■ **DIRECTIONS FOR THIS TASK**
Type out every line below exactly as it reads.

■ **Content revision data**
┌──

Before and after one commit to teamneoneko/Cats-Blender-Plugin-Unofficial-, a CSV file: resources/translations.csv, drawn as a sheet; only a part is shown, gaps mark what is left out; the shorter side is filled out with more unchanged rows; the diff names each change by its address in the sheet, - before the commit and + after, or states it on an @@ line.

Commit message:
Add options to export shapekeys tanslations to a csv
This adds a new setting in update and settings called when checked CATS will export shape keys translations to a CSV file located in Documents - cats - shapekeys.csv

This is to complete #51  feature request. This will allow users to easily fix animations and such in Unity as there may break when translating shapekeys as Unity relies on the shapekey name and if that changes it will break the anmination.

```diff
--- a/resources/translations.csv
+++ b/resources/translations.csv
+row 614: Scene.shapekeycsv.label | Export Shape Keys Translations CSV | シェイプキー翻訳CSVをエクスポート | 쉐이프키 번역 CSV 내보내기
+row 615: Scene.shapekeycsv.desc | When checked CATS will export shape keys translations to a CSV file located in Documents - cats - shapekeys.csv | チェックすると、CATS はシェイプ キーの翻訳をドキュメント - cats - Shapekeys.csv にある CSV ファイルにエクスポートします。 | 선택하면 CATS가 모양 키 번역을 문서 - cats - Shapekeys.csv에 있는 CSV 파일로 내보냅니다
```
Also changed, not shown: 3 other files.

└──

■ **ANSWER BOX**
Before and after one commit to teamneoneko/Cats-Blender-Plugin-Unofficial-, a CSV file: resources/translations.csv, drawn as a sheet; only a part is shown, gaps mark what is left out; the shorter side is filled out with more unchanged rows; the diff names each change by its address in the sheet, - before the commit and + after, or states it on an @@ line.

Commit message:
Add options to export shapekeys tanslations to a csv
This adds a new setting in update and settings called when checked CATS will export shape keys translations to a CSV file located in Documents - cats - shapekeys.csv

This is to complete #51  feature request. This will allow users to easily fix animations and such in Unity as there may break when translating shapekeys as Unity relies on the shapekey name and if that changes it will break the anmination.

```diff
--- a/resources/translations.csv
+++ b/resources/translations.csv
+row 614: Scene.shapekeycsv.label | Export Shape Keys Translations CSV | シェイプキー翻訳CSVをエクスポート | 쉐이프키 번역 CSV 내보내기
+row 615: Scene.shapekeycsv.desc | When checked CATS will export shape keys translations to a CSV file located in Documents - cats - shapekeys.csv | チェックすると、CATS はシェイプ キーの翻訳をドキュメント - cats - Shapekeys.csv にある CSV ファイルにエクスポートします。 | 선택하면 CATS가 모양 키 번역을 문서 - cats - Shapekeys.csv에 있는 CSV 파일로 내보냅니다
```
Also changed, not shown: 3 other files.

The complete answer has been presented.